I’ve been thinking about ‘sampajana’. There is so much to say about this quality of ‘clearly knowing’ or comprehending, but there is a lot I find quite mysterious, subtle and difficult to communicate.
What exactly does it mean for something to be clearly known? And how exactly does clear comprehension (another way of translating sampajana) interact with sati, present moment awareness, in a way that supports and augments it?
Clearly comprehending is the factor of mind that is more interested in the bigger picture. It is able to see how the mind works. It has the eye of non conceptual wisdom. I think sampajana is about perspective.
I have a sense of wanting to pull up my hand, palm down, panning back like a camera on zoom. This gesture says something to me about the role of this mental quality. I have been wondering if what I’m talking about as perspective can be expressed through the language of ‘meta’ as in meta analysis. Perhaps a ‘meta view’?
An image that comes to mind of a conductor and orchestra performing in a concert hall. When I’m at a concert, usually my attention is naturally with the music, often picking up on individual sounds from the different instruments. Less frequently my attention will be with the conductor watching how he or she defines the overall sound from each and every musician on the stage.
(I sing in a choir, and one evening when we were finding a particular section of the music tricky, our conductor showed us his score, dense with notation for the 50 instruments he would be conducting besides us. “You think your part is difficult!” he said, and we all laughed.)
The conductor can be a metaphor for clearly knowing. Their attention has to be broad and yet they need to know every detail of the symphony or concerto, whatever it is. The attention needs to be relaxed and flowing with deep feeling for the whole piece. The conductor has to step back from the individual sound or musician and focus more on the overall feel of what she’s hearing, and the relationships between, for instance, the flute and the soloist, or the string section and the French horns.

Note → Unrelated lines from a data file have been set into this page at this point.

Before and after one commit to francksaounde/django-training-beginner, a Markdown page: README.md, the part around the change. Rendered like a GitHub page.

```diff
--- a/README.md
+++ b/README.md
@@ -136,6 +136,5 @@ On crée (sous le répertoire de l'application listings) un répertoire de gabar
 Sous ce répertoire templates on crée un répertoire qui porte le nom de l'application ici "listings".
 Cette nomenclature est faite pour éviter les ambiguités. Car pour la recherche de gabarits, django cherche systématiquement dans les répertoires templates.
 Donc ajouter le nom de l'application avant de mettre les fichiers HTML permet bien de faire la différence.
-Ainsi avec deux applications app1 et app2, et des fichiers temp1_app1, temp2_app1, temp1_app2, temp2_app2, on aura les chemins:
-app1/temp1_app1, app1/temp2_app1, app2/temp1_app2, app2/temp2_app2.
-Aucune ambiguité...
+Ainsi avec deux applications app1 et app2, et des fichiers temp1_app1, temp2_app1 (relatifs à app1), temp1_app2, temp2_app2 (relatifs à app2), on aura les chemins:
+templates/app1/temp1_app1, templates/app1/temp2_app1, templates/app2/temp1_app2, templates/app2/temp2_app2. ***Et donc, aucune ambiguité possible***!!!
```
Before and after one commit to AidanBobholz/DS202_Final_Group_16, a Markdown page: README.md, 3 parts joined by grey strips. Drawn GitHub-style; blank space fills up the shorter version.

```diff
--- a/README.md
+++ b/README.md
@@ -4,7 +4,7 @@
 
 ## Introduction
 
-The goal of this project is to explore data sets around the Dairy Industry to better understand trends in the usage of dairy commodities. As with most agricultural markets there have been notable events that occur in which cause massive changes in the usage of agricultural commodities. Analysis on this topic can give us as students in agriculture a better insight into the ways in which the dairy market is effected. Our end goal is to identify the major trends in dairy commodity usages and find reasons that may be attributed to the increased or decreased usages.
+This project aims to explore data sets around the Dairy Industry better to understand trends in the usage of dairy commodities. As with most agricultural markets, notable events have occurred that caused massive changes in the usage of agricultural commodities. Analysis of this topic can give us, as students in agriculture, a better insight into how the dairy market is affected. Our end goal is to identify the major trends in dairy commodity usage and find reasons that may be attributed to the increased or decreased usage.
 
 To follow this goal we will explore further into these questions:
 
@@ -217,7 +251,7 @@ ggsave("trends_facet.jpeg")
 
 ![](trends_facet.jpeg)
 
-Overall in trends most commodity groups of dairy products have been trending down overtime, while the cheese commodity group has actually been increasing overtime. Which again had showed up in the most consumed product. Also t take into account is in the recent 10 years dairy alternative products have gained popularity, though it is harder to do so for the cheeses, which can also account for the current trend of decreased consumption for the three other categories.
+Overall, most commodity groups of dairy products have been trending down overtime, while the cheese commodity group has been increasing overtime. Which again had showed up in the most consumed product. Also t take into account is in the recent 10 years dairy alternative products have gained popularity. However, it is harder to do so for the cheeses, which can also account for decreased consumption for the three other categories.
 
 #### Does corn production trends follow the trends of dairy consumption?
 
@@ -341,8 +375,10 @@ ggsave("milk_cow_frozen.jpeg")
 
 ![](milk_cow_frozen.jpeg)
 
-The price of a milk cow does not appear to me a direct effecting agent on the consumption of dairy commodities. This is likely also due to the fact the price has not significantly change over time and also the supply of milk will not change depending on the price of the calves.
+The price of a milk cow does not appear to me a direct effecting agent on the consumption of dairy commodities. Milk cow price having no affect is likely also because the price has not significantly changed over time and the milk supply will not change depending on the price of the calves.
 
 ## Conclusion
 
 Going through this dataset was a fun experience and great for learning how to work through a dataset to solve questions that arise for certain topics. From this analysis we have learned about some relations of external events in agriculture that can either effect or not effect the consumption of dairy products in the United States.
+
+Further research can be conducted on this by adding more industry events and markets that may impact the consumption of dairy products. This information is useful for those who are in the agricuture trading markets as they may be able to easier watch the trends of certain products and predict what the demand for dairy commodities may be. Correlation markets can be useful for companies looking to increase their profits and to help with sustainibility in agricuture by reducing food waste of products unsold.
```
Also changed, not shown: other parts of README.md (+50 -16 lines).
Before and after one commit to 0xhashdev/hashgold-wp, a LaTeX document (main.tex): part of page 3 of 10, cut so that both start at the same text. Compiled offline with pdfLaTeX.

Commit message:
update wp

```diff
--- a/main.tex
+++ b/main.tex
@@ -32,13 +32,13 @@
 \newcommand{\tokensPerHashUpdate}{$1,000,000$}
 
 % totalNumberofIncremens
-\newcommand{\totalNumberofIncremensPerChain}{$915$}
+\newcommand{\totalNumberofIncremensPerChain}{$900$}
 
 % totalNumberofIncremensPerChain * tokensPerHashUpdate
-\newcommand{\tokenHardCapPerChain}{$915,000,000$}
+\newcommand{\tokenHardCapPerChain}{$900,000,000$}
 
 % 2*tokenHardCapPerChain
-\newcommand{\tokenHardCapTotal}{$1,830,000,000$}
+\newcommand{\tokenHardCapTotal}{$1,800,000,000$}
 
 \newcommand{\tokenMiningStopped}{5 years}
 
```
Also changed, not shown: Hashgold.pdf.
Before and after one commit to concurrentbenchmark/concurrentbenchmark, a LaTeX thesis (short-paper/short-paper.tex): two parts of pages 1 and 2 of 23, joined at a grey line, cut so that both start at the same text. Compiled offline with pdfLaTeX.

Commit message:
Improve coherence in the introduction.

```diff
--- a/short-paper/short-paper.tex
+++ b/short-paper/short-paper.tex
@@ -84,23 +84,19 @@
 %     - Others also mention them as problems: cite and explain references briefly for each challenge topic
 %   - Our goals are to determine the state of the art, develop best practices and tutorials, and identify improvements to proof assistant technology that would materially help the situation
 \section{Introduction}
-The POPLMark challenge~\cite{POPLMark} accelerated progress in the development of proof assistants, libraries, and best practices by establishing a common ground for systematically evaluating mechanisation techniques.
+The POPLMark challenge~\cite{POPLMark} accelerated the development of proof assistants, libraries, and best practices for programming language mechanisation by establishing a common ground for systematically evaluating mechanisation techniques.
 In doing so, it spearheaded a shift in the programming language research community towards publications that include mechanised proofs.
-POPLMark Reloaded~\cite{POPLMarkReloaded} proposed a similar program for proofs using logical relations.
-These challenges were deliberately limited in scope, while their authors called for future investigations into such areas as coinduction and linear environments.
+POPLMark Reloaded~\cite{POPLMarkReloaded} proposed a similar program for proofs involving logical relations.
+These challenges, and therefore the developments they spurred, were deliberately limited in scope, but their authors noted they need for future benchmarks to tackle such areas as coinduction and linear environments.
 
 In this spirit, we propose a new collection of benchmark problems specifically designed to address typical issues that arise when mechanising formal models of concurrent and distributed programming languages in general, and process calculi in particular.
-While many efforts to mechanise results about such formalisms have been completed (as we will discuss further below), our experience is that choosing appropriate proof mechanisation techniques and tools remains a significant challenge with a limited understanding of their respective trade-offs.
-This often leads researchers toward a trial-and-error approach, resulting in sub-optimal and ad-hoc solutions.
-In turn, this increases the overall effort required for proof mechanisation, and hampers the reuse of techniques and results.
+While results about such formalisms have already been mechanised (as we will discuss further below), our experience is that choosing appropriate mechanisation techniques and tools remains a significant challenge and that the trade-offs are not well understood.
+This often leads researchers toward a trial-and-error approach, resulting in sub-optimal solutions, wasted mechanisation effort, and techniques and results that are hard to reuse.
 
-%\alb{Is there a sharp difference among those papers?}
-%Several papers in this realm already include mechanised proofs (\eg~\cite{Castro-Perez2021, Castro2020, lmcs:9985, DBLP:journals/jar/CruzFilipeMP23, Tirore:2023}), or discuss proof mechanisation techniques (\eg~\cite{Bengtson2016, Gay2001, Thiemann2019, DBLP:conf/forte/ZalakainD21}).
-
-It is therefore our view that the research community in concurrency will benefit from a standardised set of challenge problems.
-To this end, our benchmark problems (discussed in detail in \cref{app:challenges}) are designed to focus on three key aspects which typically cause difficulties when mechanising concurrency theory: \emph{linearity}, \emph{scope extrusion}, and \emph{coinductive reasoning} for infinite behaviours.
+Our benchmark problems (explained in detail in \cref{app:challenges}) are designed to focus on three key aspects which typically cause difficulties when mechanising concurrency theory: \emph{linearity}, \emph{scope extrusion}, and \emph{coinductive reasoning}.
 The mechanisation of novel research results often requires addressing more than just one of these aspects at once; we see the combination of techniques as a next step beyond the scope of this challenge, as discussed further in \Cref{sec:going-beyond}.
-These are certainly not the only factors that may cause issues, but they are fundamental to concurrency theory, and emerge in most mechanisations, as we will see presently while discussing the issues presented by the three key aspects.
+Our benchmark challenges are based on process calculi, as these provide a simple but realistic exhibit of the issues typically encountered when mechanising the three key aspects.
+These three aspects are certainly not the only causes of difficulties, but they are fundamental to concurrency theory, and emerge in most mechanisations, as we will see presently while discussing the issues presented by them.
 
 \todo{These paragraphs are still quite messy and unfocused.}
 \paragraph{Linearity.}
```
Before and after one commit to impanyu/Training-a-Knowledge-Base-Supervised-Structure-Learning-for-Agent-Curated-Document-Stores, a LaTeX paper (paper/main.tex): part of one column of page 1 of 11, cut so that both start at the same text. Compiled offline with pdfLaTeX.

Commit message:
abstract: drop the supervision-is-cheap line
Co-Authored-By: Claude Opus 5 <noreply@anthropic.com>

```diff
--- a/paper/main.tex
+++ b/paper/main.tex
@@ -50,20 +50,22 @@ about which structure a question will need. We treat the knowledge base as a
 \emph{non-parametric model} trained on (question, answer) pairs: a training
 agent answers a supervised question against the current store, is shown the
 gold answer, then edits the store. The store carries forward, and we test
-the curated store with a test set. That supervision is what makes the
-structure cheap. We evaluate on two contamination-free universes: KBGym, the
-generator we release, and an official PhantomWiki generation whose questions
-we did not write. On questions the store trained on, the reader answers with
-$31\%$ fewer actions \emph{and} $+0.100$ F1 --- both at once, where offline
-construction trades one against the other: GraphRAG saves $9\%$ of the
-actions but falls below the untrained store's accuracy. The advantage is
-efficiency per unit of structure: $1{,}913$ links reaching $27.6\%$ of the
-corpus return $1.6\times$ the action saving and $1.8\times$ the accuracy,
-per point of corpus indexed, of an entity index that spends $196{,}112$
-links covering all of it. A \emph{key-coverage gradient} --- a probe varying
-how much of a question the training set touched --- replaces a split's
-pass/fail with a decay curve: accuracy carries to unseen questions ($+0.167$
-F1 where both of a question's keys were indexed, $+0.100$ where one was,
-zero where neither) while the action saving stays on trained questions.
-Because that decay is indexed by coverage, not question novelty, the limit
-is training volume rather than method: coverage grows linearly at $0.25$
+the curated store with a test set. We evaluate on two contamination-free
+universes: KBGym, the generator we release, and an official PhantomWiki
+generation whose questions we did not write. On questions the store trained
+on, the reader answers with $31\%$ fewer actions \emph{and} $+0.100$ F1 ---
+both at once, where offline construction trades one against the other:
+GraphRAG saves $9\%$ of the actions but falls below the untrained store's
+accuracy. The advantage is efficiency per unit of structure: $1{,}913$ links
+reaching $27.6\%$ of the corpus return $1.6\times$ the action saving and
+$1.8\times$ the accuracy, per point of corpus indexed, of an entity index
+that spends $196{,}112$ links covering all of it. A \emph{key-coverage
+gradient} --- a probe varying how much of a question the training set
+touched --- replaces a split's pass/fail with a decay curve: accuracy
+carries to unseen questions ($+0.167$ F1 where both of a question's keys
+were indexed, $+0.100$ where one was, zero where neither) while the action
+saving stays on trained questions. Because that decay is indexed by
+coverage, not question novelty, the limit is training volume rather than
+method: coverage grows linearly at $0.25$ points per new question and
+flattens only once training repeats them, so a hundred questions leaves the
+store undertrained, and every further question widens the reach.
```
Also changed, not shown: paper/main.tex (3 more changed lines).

For the music to work, a million sound ‘moments’, both individual and in relationship to each other move in an indefinable dance.
One example to demonstrate the meaning of the ‘meta’ perspective relates to film reviews. Instead of the film being reviewed and critiqued, the reviews themselves are analysed en masse. This is a step back from the focus being on the content of the film. The role of sampajana involves a similar natural stepping back in order to know the mind, rather than its contents.
Meta analysis it is defined rather dryly as ‘an abstraction behind another concept, that is used to complete or add to the latter’, but it can also mean ‘something of a higher or second order’ in relation to a creative work.
With meditation we’re not talking about concepts becoming more abstracted through the meta view, but experience actually becoming more direct and less concept heavy. Through this ‘knowing’ we see the fleeting perceptions, feelings and internal motivations before they come to fully fledged thought, speech or action. There is a higher or second order of ‘knowing’. We are revealed to ourselves through clear knowing, and here the conductor metaphor reveals its limitations. For there is no conductor, no person or self, but simply a million mind moments in a constantly re-creating pattern, dancing through our own lives.
What do you think? Can you relate to the idea of’ meta view’? Tell me how it lands with you and what you think would bring it more alive.